Young scholar aspires to improve the lives of others through the power of knowledge

Smriti Natarajan

Smriti Natarajan once dreamed of being accepted into the Hogwarts School of Witchcraft and Wizardry so she could concoct potions and learn charms to improve the lives of others. She’s now a high school senior and headed to the University of Texas at Dallas (UTD) this fall, but the Harry Potter nostalgia remains.

“Instead of harnessing the power of a magic wand, I’m using the magic of knowledge to do the same thing I wanted to do when I was 8 – improve the lives of others who need help the most,” she said.

Smriti, the daughter of TIer Nat Natarajan and his wife, Chellammal, is one of 28 2018 Junkins scholars – recipients of a one-time $5,000 scholarship given to National Merit Scholarship® finalists who are children of employees. The scholarship, named in honor of former Chairman, President and CEO Jerry R. Junkins, is funded by the TI Foundation.

Smriti’s desire to effect change began early in her high school career. She decided to start an American Red Cross club at McKinney Boyd High School in McKinney, Texas, when she was a freshman. She saw a need to help homeless residents in the McKinney area and decided to collect hygiene kits, including for a homeless student and his family when they needed it the most.
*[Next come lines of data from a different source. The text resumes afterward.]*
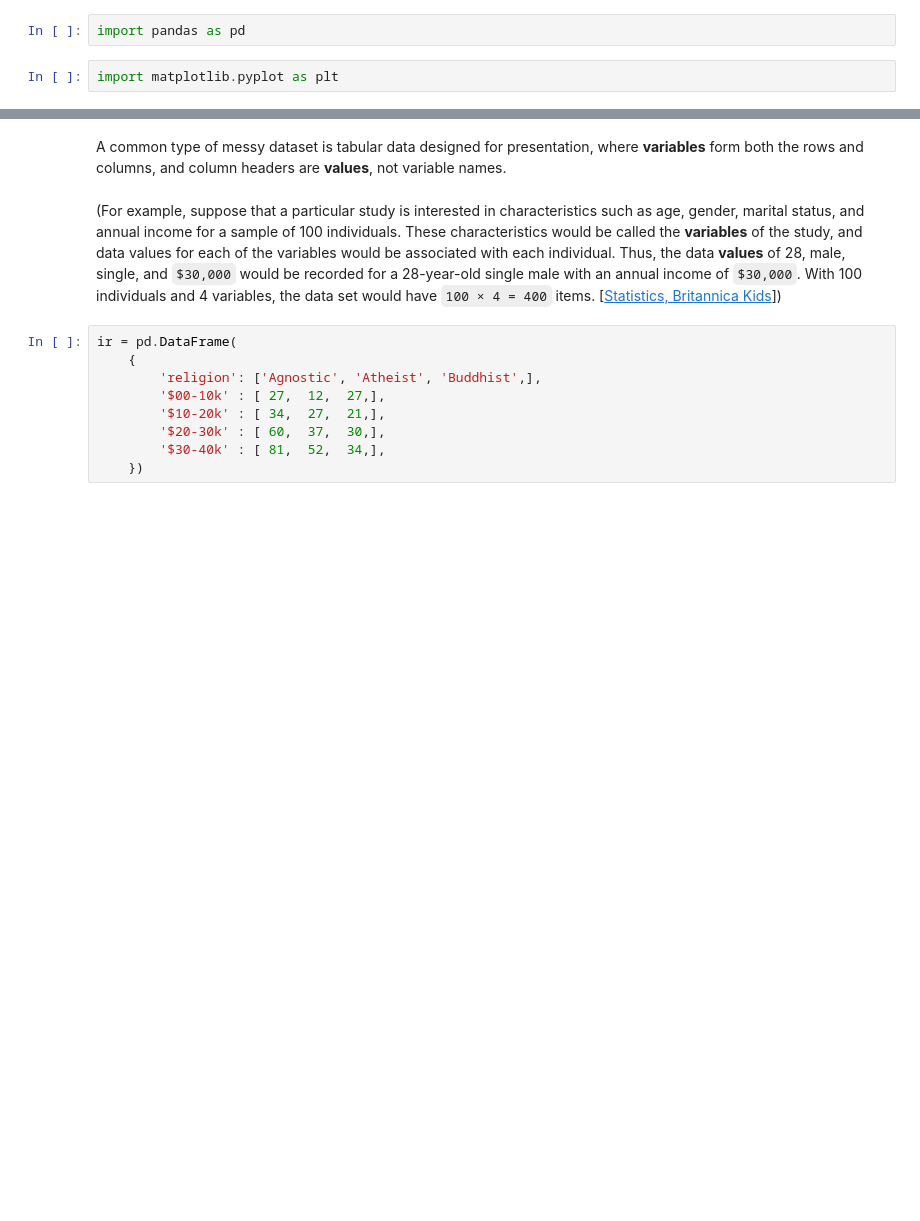
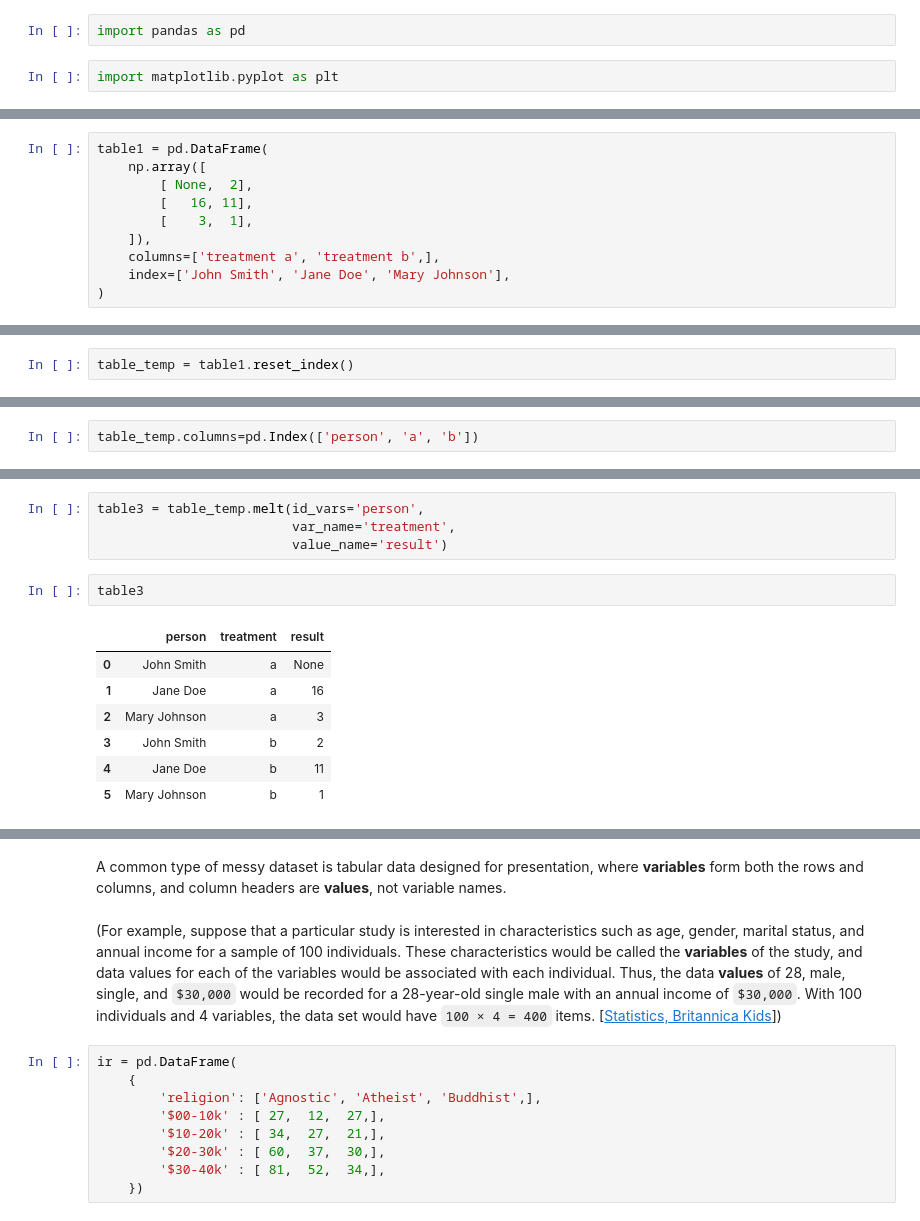
Before and after one commit to toshiro-en-miyamoto/dsci, a Jupyter notebook: basics/tidying-data.ipynb, the cells around one changed output, grey strips where cells are left out. Saved outputs shown, nothing was run; the diff lists cells and outputs as text; blank space fills up the shorter version.

Commit message:
defining tidy data

```diff
--- a/basics/tidying1.ipynb
+++ b/basics/tidying-data.ipynb
@@ -8,0 +17,10 @@ import matplotlib.pyplot as plt
+# %%
+table1 = pd.DataFrame(
+    np.array([
+        [ None,  2],
+        [   16, 11],
+        [    3,  1],
+    ]),
+    columns=['treatment a', 'treatment b',],
+    index=['John Smith', 'Jane Doe', 'Mary Johnson'],
+)
@@ -8,0 +50,2 @@ import matplotlib.pyplot as plt
+# %%
+table_temp = table1.reset_index()
@@ -8,0 +59,2 @@ import matplotlib.pyplot as plt
+# %%
+table_temp.columns=pd.Index(['person', 'a', 'b'])
@@ -8,0 +68,14 @@ import matplotlib.pyplot as plt
+# %%
+table3 = table_temp.melt(id_vars='person',
+                         var_name='treatment',
+                         value_name='result')
+# %%
+table3
+# %% [output]
+|  | person | treatment | result |
+| 0 | John Smith | a | None |
+| 1 | Jane Doe | a | 16 |
+| 2 | Mary Johnson | a | 3 |
+| 3 | John Smith | b | 2 |
+| 4 | Jane Doe | b | 11 |
+| 5 | Mary Johnson | b | 1 |
```
Also changed, not shown: parts of 17 cells of this notebook.
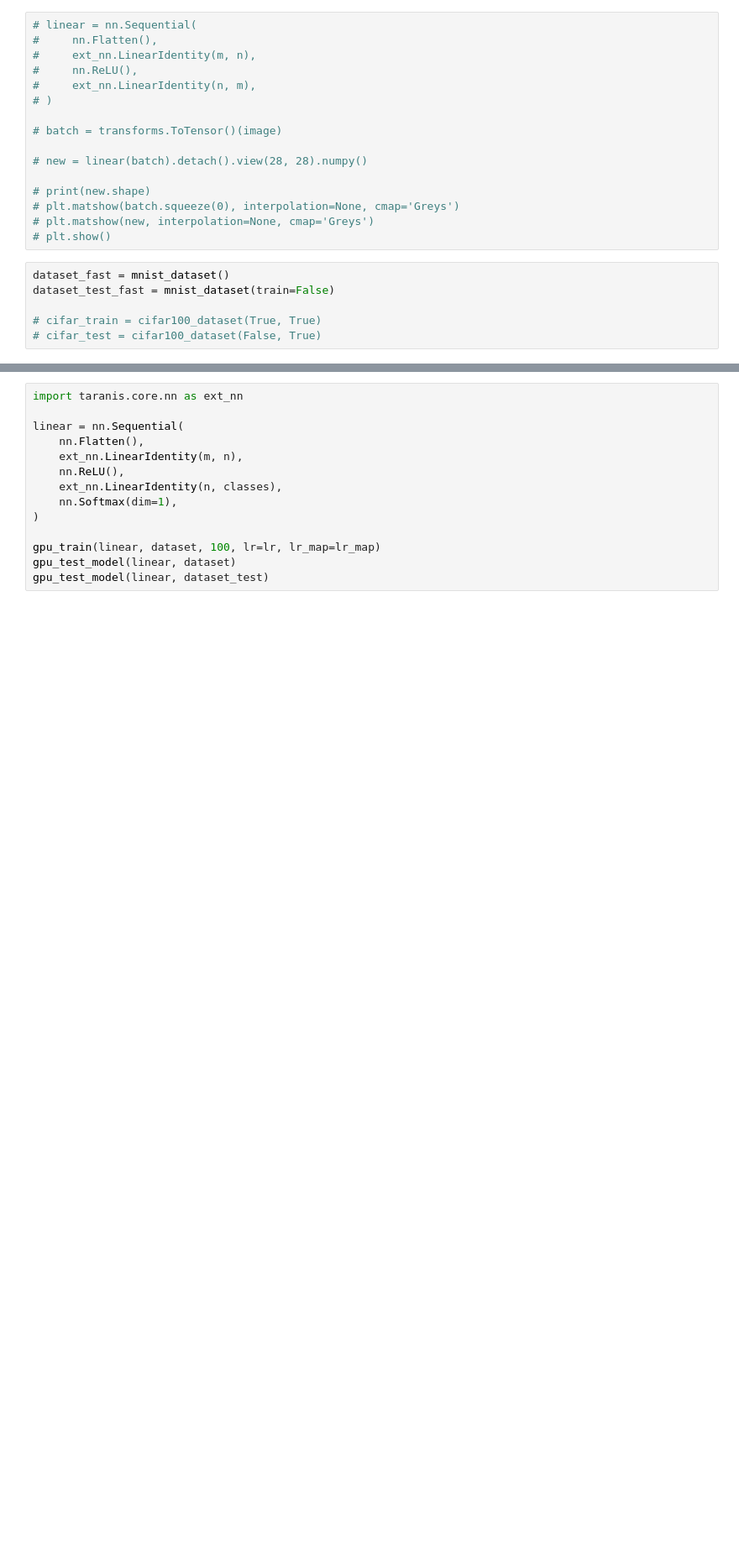
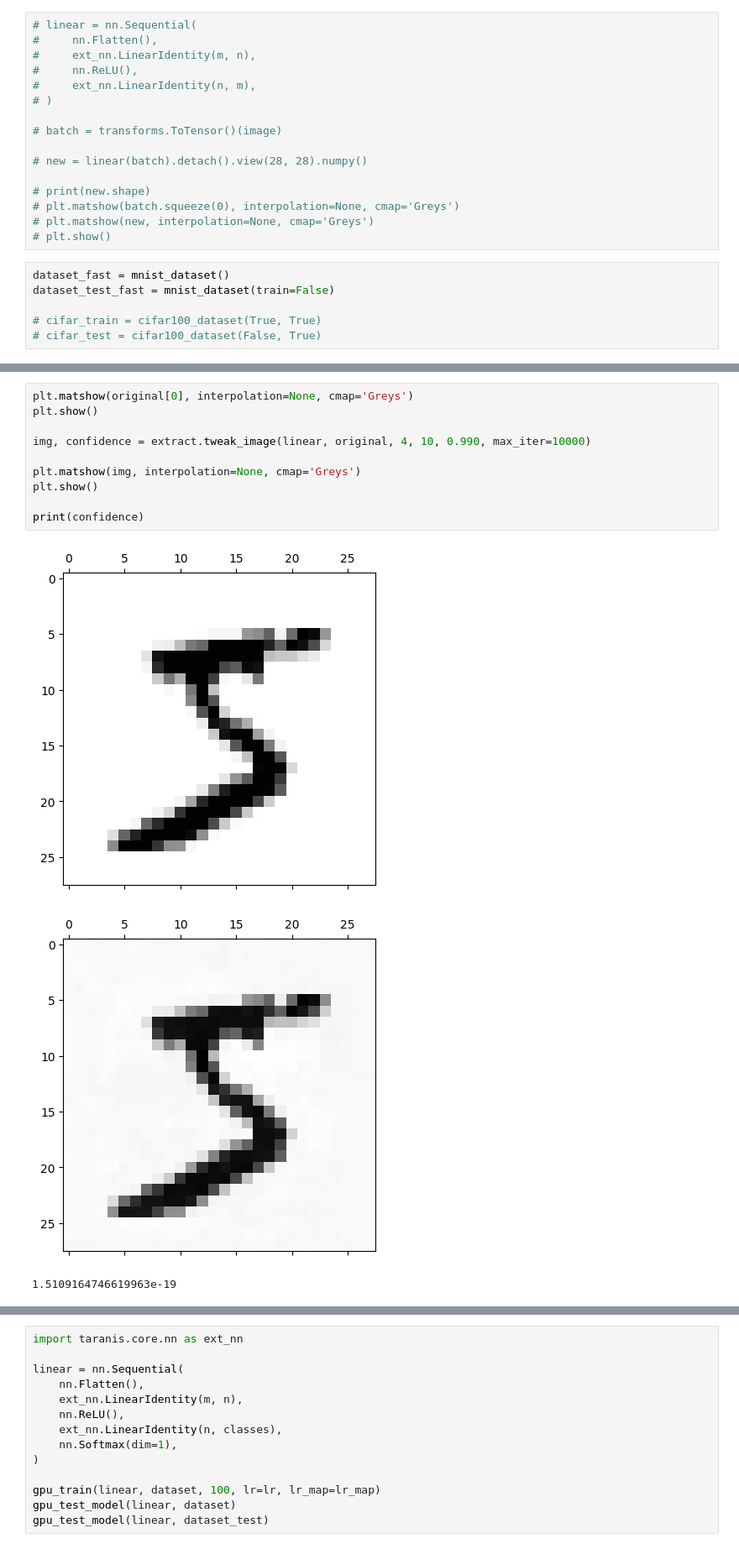
Before and after one commit to kiwi-lang/taranis, a Jupyter notebook: examples/Experiments.ipynb, the cells around one changed output, grey strips where cells are left out. Shown at 84% size. Drawn from its saved outputs; the diff is of its cells as text; blank space fills up the shorter version.

```diff
--- a/examples/Experiments.ipynb
+++ b/examples/Experiments.ipynb
@@ -174,0 +264,14 @@ loss.backward()
+# %%
+plt.matshow(original[0], interpolation=None, cmap='Greys')
+plt.show()
+
+img, confidence = extract.tweak_image(linear, original, 4, 10, 0.990, max_iter=10000)
+
+plt.matshow(img, interpolation=None, cmap='Greys')
+plt.show()
+
+print(confidence)
+# %% [output]
+[figure, added]
+[figure, added]
+1.5109164746619963e-19
```
Also changed, not shown: parts of 18 cells of this notebook, 3 other files.
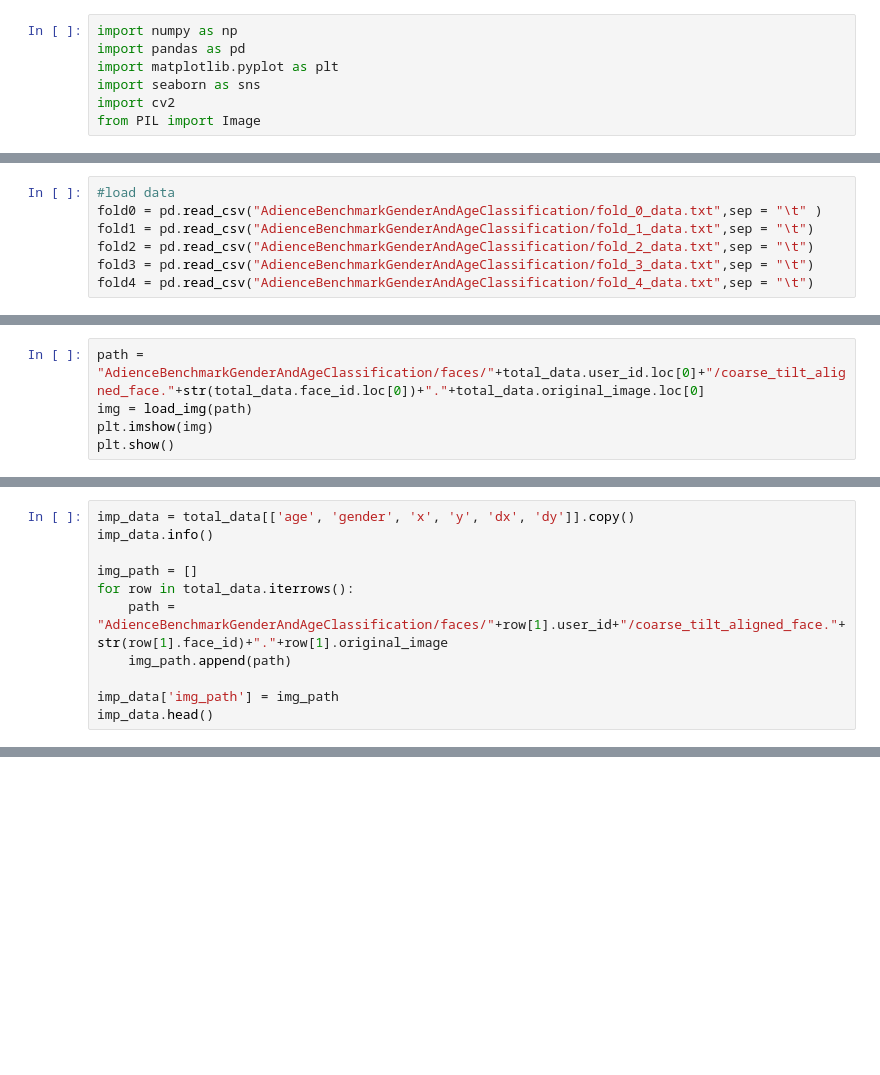
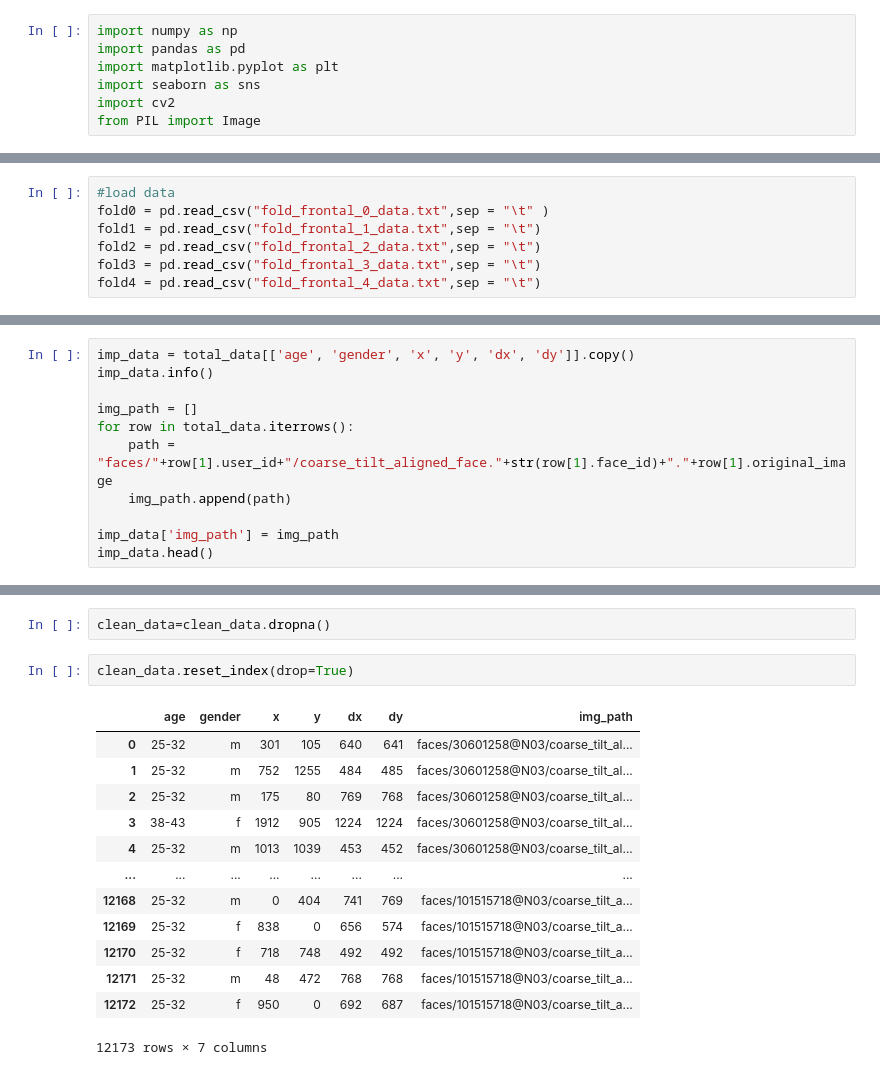
Before and after one commit to Ahtesham-Ibne-Mostafa/Image_Processing, a Jupyter notebook: Gender_and_Age_Detection_using_Keras_and_OpenCV.ipynb, the cells around one changed output, grey strips where cells are left out. Saved outputs shown, nothing was run; the diff lists cells and outputs as text; blank space fills up the shorter version.

```diff
--- a/Gender_and_Age_Detection_using_Keras_and_OpenCV.ipynb
+++ b/Gender_and_Age_Detection_using_Keras_and_OpenCV.ipynb
@@ -16,10 +13,10 @@ from PIL import Image
 # %%
 #load data
-fold0 = pd.read_csv("AdienceBenchmarkGenderAndAgeClassification/fold_0_data.txt",sep = "\t" )
-fold1 = pd.read_csv("AdienceBenchmarkGenderAndAgeClassification/fold_1_data.txt",sep = "\t")
-fold2 = pd.read_csv("AdienceBenchmarkGenderAndAgeClassification/fold_2_data.txt",sep = "\t")
-fold3 = pd.read_csv("AdienceBenchmarkGenderAndAgeClassification/fold_3_data.txt",sep = "\t")
-fold4 = pd.read_csv("AdienceBenchmarkGenderAndAgeClassification/fold_4_data.txt",sep = "\t")
+fold0 = pd.read_csv("fold_frontal_0_data.txt",sep = "\t" )
+fold1 = pd.read_csv("fold_frontal_1_data.txt",sep = "\t")
+fold2 = pd.read_csv("fold_frontal_2_data.txt",sep = "\t")
+fold3 = pd.read_csv("fold_frontal_3_data.txt",sep = "\t")
+fold4 = pd.read_csv("fold_frontal_4_data.txt",sep = "\t")
 # %%
 total_data = pd.concat([fold0, fold1, fold2, fold3, fold4], ignore_index=True)
 print(total_data.shape)
@@ -39,5 +101,0 @@ from keras.preprocessing.image import ImageDataGenerator, img_to_array, load_img
-# %%
-path = "AdienceBenchmarkGenderAndAgeClassification/faces/"+total_data.user_id.loc[0]+"/coarse_tilt_aligned_face."+str(total_data.face_id.loc[0])+"."+total_data.original_image.loc[0]
-img = load_img(path)
-plt.imshow(img)
-plt.show()
@@ -47,7 +110,7 @@ imp_data.info()
 
 img_path = []
 for row in total_data.iterrows():
-    path = "AdienceBenchmarkGenderAndAgeClassification/faces/"+row[1].user_id+"/coarse_tilt_aligned_face."+str(row[1].face_id)+"."+row[1].original_image
+    path = "faces/"+row[1].user_id+"/coarse_tilt_aligned_face."+str(row[1].face_id)+"."+row[1].original_image
     img_path.append(path)
 
 imp_data['img_path'] = img_path
@@ -71,0 +207,18 @@ clean_data.info()
+# %%
+clean_data=clean_data.dropna()
+# %%
+clean_data.reset_index(drop=True)
+# %% [output]
+|  | age | gender | x | y | dx | dy | img_path |
+| 0 | 25-32 | m | 301 | 105 | 640 | 641 | faces/30601258@N03/coarse_tilt_al... |
+| 1 | 25-32 | m | 752 | 1255 | 484 | 485 | faces/30601258@N03/coarse_tilt_al... |
+| 2 | 25-32 | m | 175 | 80 | 769 | 768 | faces/30601258@N03/coarse_tilt_al... |
+| 3 | 38-43 | f | 1912 | 905 | 1224 | 1224 | faces/30601258@N03/coarse_tilt_al... |
+| 4 | 25-32 | m | 1013 | 1039 | 453 | 452 | faces/30601258@N03/coarse_tilt_al... |
+| ... | ... | ... | ... | ... | ... | ... | ... |
+| 12168 | 25-32 | m | 0 | 404 | 741 | 769 | faces/101515718@N03/coarse_tilt_a... |
+| 12169 | 25-32 | f | 838 | 0 | 656 | 574 | faces/101515718@N03/coarse_tilt_a... |
+| 12170 | 25-32 | f | 718 | 748 | 492 | 492 | faces/101515718@N03/coarse_tilt_a... |
+| 12171 | 25-32 | m | 48 | 472 | 768 | 768 | faces/101515718@N03/coarse_tilt_a... |
+| 12172 | 25-32 | f | 950 | 0 | 692 | 687 | faces/101515718@N03/coarse_tilt_a... |
+12173 rows × 7 columns
```
Also changed, not shown: parts of 32 cells of this notebook.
“That sparked the question – ‘How can I help people at a time when they need help the most?’ I wanted to take this idea of providing immediate relief to those in need and to grow it,” she said.

That spark ignited Inspire, Aspire, Desire – a nonprofit organization that Smriti and her father manage. Beneficiaries of its fundraising efforts include a childcare center at St. Jude’s Children’s Hospital and those affected by Hurricane Harvey in 2017, who received hygiene supplies and blankets while in Houston-area shelters.

Not one to sit still, Smriti also launched an initiative at her high school to promote STEM subjects. She brought in a computer science professor from UTD, who lectured about the basics of computer science and led students through interactive lessons. Smriti also convinced the biology department at Southern Methodist University to create research internships for McKinney Boyd students.

“I’d be in biology labs after school and my friends thought I was weird,” she said. “I tried to tell them how cool and interesting biology was, but it just didn’t click for them. So I thought that I should start something that really showed them how STEM fields can be fun. I wanted to spread the same passion I have for STEM subjects to others.”

Smriti – who is interested in both the practical and research sides of medicine – plans to major in biology at UTD.

“I’m not sure where I’ll be in 10 years, but I do know for certain that I’ll be doing something in the medical field to help people in need,” she said. “We’ll see what’s next.”